- Select all of the signatures you want to use in the classification process in Signature Editor.
- after selecting all the training sets go to in Signature Editor menu bar, and select Classify > Supervised to perform supervised classification on the selected raster stack file.
- Provide the appropriate output file extension with the proper name with the file format.
Note: – For drawing the training sets click on the drawing option top of the toolbar and select shape type as per need generally the operators use polygons most of the time.
Unsupervised Classification Method
This is a different approach of classification from a supervised approach, in this classification technique the land features of earth surface types to be specified as classes within a raster dataset are not generally known a priori because ground reference information is lacking or surface features within the scene are not well defined. This classification method automatically generated land classes on the bases of raster statistical parameters as discussed above. In simple words, we may say that based on specific statistically defined criteria parameters, the computer must arrange pixels with comparable spectral properties into separate groups. After that, the operator combines the output-generated classes in some land classes as per the experience.
What is the method or procedure for classifying satellite imagery using an Unsupervised Classification Technique?
- Just follow the previously discuss steps from i) – iii) in the supervised classification method of classification.
- After that select, any of the unsupervised classification algorithms for example ISODATA algorithm in the toolbar of raster > unsupervised.
- Provide how many classes you want to generate output.

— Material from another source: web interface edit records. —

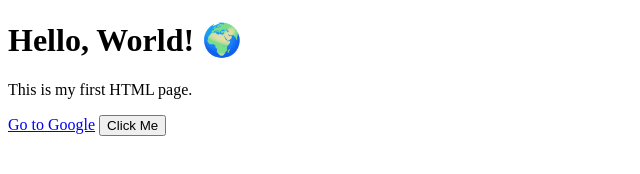
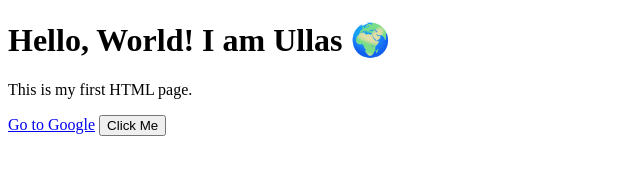
Before and after one commit to Ullasgp/New-code, a plain HTML site: page Index.html in a window 1280 px wide. Shown: the whole page, without its empty margins (0-640 px from the left). Drawn offline with Linux system fonts and the light colour scheme.

Commit message:
Name Update Index.html
Updated name

```diff
--- a/Index.html
+++ b/Index.html
@@ -4,7 +4,7 @@
   <title>My First HTML Page</title>
 </head>
 <body>
-  <h1>Hello, World! 🌍</h1>
+  <h1>Hello, World! I am Ullas 🌍</h1>
   <p>This is my first HTML page.</p>
 
   <!-- A link -->
```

- Proceed to Evaluate Classification workflow to analyze the classes so that you can identify and assign class names and colors.
What is Land-Use and Land-Cover Classification Scheme?

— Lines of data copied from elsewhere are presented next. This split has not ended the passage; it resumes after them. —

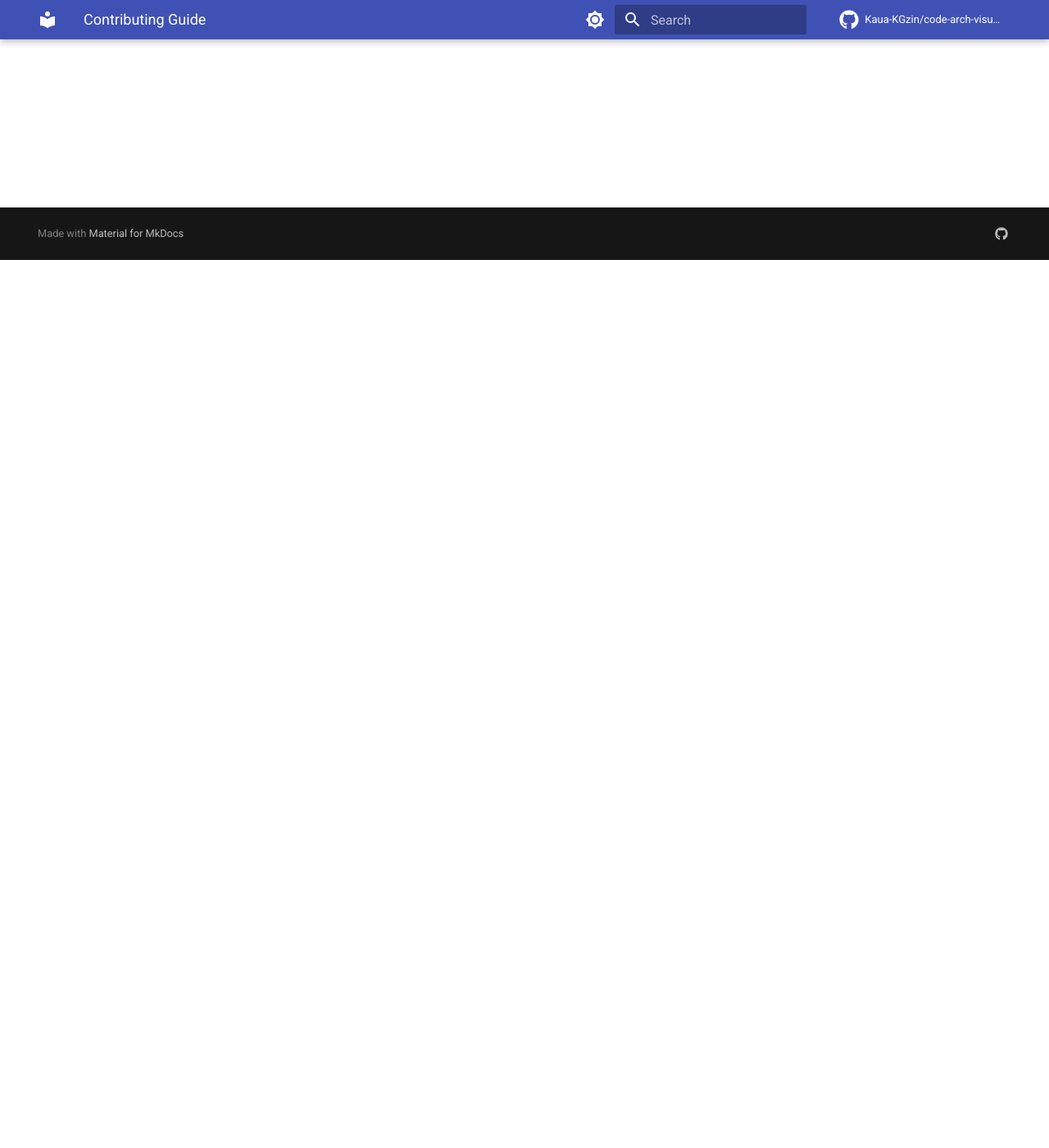
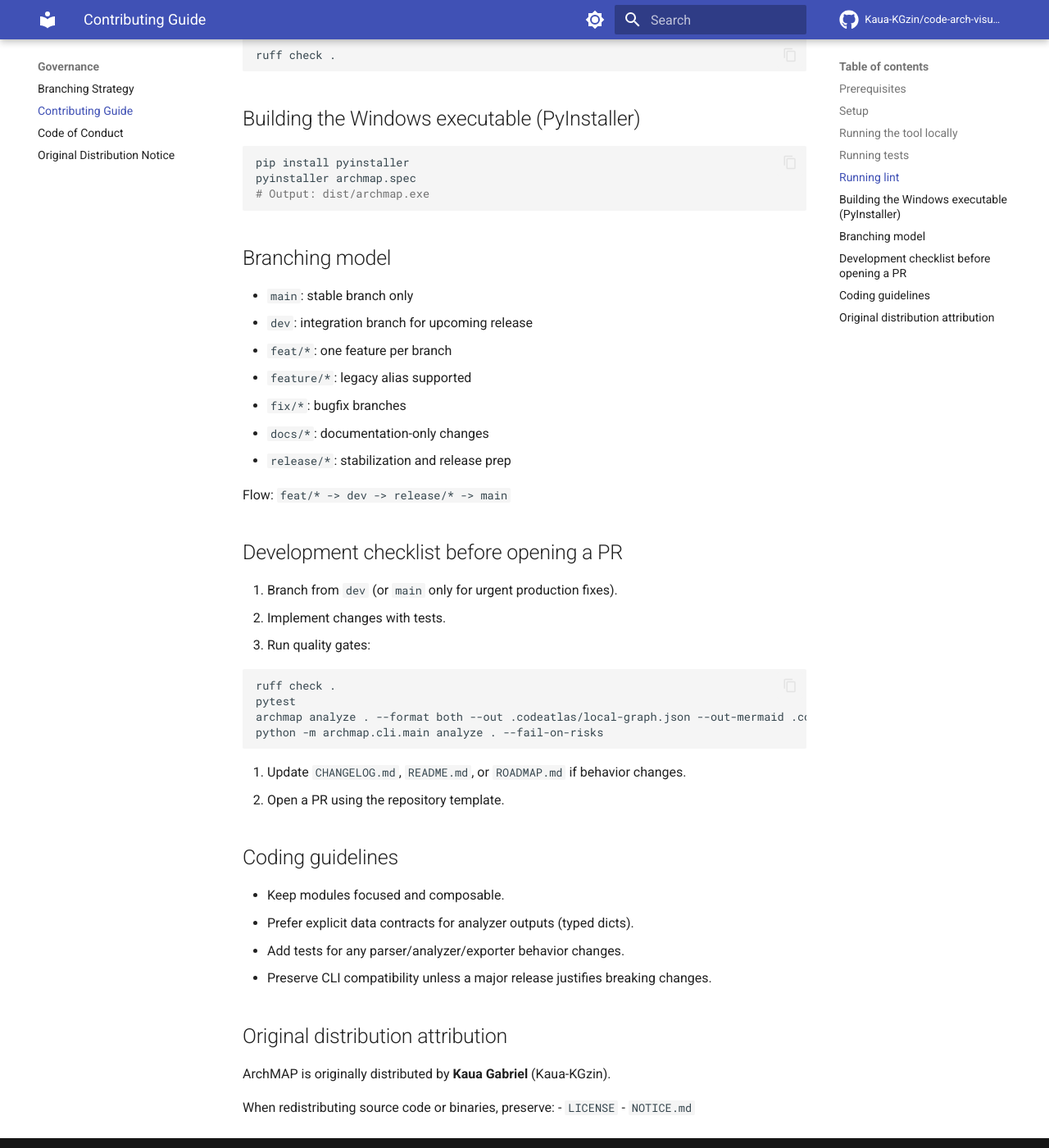
Before and after one commit to Kaua-KGzin/ArchMAP, an MkDocs documentation site: the page built from docs/contributing.md, in a window 1280 px wide and 1400 px high, scrolled down 1083 px. Shown: the whole window at 82% size. Built offline with MkDocs 1.6.1 and Material for MkDocs 9.7.7, drawn with Linux system fonts in a browser that asks for light colours; comment, search, counter and statistics services are not loaded; some of the changed text lies outside the part shown.

Commit message:
fix(docs): correct broken CODE_OF_CONDUCT link in contributing.md
mkdocs build --strict failed because docs/contributing.md linked to
./CODE_OF_CONDUCT.md but the file is named code-of-conduct.md (lowercase)
in the docs directory. Fix the link to match the actual filename.

Co-Authored-By: Claude <noreply@anthropic.com>

````diff
--- a/docs/contributing.md
+++ b/docs/contributing.md
@@ -1,15 +1,95 @@
-# Contributing
+# Contributing to ArchMAP
 
-## Quick checklist
+Thanks for contributing! Please read our [Code of Conduct](./code-of-conduct.md) first.
 
-1. Create branch from `dev` (`feat/*`, `fix/*`, or `docs/*`).
-2. Implement change with tests.
-3. Run:
-   - `python -m ruff check .`
-   - `python -m pytest -q`
-4. Update changelog/docs for behavior changes.
-5. Open PR to `dev` (or `release/*` during stabilization).
+## Prerequisites
 
-Full guide:
+- Python >= 3.11
+- pip >= 23
+- Git
 
-- https://github.com/Kaua-KGzin/ArchMAP/blob/main/CONTRIBUTING.md
+## Setup
+
+```bash
+git clone https://github.com/Kaua-KGzin/code-arch-visualizer
+cd code-arch-visualizer
+python -m pip install -e ".[dev]"
+```
+
+## Running the tool locally
+
+```bash
+# Analyze a project
+archmap analyze <path>
+
+# Start the interactive Web UI
+archmap serve <path>
+
+# Compare two git refs
+archmap diff HEAD~5 HEAD
+```
+
+## Running tests
+
+```bash
+pytest                       # all tests with coverage
+pytest tests/test_cli.py     # single module
+pytest -k "parser"           # filter by name
+```
+
+## Running lint
+
+```bash
+ruff check .
+```
+
+## Building the Windows executable (PyInstaller)
+
+```bash
+pip install pyinstaller
+pyinstaller archmap.spec
+# Output: dist/archmap.exe
+```
+
+## Branching model
+
+- `main`: stable branch only
+- `dev`: integration branch for upcoming release
+- `feat/*`: one feature per branch
+- `feature/*`: legacy alias supported
+- `fix/*`: bugfix branches
+- `docs/*`: documentation-only changes
+- `release/*`: stabilization and release prep
+
+Flow: `feat/* -> dev -> release/* -> main`
+
+## Development checklist before opening a PR
+
+1. Branch from `dev` (or `main` only for urgent production fixes).
+2. Implement changes with tests.
+3. Run quality gates:
+
+```bash
+ruff check .
+pytest
+archmap analyze . --format both --out .codeatlas/local-graph.json --out-mermaid .codeatlas/local-graph.mmd --include-cytoscape
+python -m archmap.cli.main analyze . --fail-on-risks
+```
+
+4. Update `CHANGELOG.md`, `README.md`, or `ROADMAP.md` if behavior changes.
+5. Open a PR using the repository template.
+
+## Coding guidelines
+
+- Keep modules focused and composable.
+- Prefer explicit data contracts for analyzer outputs (typed dicts).
+- Add tests for any parser/analyzer/exporter behavior changes.
+- Preserve CLI compatibility unless a major release justifies breaking changes.
+
+## Original distribution attribution
+
+ArchMAP is originally distributed by **Kaua Gabriel** (Kaua-KGzin).
+
+When redistributing source code or binaries, preserve:
+- `LICENSE`
+- `NOTICE.md`
````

U .S. Geological Survey Land-Use/Land-Cover Classification System for Use with Remote Sensor Data (Anderson et al., 1976).
|i. Residential |
ii. Commercial and Services
iv. Transportation, Communications, and Utilities
v. Industrial and Commercial Complexes
vi. Mixed Urban or Built-up
vii. Other Urban or Built-up Land
|i. Cropland and Pasture |
ii. Orchards, Groves, Vineyards, Nurseries, and Ornamental
iii. Horticultural Areas
iv. Confined Feeding Operations
v. Other Agricultural Land
|i. Herbaceous Rangeland |
ii. Shrub Brush land Rangeland
iii. Mixed Rangeland
|i. Deciduous Forest Land |
ii. Evergreen Forest Land
iii. Mixed Forest Land
|i. Stream s and Canals |
iv. Bays and Estuaries
|i. Forested Wetland |
ii. Non forested Wetland
|i. Dry Salt Flats |
iii. Sandy Areas Other Than Beaches
iv. Bare Exposed Rock
v. Strip Mines, Quarries, and Gravel Pits
vi. Transitional Areas
vii. Mixed Barren Land
|i. Shrub and Brush Tundra |
ii. Herbaceous Tundra
iii. Bare Ground Tundra
iv. Wet Tundra
v. Mixed Tundra
|i. Perennial Snow fields |